Your task
Could you find each line of the data below that contains the word "color" and copy those lines?
::::::::
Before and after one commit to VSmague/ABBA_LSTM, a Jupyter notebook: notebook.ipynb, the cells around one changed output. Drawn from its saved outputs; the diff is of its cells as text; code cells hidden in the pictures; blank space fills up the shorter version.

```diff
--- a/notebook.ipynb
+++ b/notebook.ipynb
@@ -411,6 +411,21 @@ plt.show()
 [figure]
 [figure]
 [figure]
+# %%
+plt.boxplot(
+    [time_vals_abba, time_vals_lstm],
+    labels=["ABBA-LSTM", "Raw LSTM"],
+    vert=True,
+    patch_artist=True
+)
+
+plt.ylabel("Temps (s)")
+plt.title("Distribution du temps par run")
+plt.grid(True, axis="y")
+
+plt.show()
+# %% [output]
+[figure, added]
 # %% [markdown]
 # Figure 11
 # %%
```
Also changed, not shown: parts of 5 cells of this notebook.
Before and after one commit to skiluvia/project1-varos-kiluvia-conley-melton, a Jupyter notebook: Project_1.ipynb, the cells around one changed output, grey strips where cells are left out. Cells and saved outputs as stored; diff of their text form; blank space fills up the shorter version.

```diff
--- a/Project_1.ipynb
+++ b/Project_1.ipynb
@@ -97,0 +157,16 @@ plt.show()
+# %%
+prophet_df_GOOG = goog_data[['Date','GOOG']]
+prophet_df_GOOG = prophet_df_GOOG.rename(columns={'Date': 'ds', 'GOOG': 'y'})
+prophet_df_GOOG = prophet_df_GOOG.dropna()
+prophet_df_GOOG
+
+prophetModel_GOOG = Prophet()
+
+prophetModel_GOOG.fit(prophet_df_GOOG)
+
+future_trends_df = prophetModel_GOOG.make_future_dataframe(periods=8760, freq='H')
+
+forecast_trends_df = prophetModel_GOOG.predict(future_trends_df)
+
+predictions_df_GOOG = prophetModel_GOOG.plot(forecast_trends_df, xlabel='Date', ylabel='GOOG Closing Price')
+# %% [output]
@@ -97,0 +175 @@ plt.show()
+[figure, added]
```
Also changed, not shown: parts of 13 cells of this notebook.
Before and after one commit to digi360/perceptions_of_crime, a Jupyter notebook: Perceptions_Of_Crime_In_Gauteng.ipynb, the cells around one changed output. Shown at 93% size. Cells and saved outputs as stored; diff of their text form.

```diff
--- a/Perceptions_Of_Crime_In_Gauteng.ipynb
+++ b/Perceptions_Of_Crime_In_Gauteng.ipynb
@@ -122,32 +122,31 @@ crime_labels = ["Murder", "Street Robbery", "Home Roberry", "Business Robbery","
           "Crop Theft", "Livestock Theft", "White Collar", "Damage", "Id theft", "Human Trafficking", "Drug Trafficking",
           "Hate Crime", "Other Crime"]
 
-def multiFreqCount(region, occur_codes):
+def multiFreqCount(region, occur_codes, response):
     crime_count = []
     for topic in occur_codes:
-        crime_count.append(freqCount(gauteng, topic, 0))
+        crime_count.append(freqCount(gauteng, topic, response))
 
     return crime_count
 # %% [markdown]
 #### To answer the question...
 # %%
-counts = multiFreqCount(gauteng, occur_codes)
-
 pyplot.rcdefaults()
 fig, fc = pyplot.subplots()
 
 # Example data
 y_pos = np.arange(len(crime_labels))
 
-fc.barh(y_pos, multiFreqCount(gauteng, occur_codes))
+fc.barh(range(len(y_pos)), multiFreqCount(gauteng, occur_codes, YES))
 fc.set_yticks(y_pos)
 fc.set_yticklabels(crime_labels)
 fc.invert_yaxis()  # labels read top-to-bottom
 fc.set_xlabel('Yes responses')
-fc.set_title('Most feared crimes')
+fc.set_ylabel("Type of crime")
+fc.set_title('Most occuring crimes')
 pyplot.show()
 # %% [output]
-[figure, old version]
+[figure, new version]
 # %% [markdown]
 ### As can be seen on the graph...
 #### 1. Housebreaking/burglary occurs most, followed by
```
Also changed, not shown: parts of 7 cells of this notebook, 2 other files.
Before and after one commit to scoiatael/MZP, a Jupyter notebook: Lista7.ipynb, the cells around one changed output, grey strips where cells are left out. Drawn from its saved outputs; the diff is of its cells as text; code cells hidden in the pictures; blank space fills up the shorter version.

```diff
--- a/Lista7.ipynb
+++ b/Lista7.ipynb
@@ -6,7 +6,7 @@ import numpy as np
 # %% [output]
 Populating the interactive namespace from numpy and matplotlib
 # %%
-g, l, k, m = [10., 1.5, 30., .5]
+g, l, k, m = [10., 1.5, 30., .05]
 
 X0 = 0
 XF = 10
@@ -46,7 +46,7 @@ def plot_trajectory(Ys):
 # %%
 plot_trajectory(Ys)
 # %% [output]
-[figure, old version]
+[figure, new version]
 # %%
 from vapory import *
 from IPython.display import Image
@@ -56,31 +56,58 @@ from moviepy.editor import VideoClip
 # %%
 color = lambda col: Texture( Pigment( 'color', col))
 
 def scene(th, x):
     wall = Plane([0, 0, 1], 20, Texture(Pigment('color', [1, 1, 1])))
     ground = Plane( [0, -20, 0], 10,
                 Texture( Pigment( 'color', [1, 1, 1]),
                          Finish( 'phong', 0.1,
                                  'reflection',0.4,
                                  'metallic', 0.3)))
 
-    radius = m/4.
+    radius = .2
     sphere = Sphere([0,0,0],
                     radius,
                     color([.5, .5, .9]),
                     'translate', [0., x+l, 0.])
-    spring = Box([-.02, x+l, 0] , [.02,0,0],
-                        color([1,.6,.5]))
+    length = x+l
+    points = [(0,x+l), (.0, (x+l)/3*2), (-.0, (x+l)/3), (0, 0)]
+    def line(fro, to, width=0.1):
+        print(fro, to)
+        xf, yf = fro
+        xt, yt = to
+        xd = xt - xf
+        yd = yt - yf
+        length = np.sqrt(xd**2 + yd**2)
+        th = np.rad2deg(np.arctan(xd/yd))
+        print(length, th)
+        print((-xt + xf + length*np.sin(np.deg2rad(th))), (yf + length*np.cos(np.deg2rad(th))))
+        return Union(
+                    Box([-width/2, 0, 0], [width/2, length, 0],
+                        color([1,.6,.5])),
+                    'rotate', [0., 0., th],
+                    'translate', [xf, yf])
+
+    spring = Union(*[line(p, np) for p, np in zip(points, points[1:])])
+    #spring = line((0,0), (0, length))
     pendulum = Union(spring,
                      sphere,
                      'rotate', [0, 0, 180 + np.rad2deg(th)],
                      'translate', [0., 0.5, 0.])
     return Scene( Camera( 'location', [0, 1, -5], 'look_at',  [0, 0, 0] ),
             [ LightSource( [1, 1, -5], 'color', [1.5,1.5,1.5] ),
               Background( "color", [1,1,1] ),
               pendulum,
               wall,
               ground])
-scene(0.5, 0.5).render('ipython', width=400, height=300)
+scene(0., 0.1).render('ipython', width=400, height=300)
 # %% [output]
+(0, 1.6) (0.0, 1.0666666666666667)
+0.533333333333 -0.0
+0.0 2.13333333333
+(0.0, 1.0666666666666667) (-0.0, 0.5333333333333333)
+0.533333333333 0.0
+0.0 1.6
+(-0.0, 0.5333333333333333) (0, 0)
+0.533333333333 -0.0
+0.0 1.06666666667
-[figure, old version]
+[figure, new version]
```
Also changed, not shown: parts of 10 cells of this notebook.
::::::::
Answer to this exercise
 color = lambda col: Texture( Pigment( 'color', col))
     wall = Plane([0, 0, 1], 20, Texture(Pigment('color', [1, 1, 1])))
                 Texture( Pigment( 'color', [1, 1, 1]),
                     color([.5, .5, .9]),
-                        color([1,.6,.5]))
+                        color([1,.6,.5])),
             [ LightSource( [1, 1, -5], 'color', [1.5,1.5,1.5] ),
               Background( "color", [1,1,1] ),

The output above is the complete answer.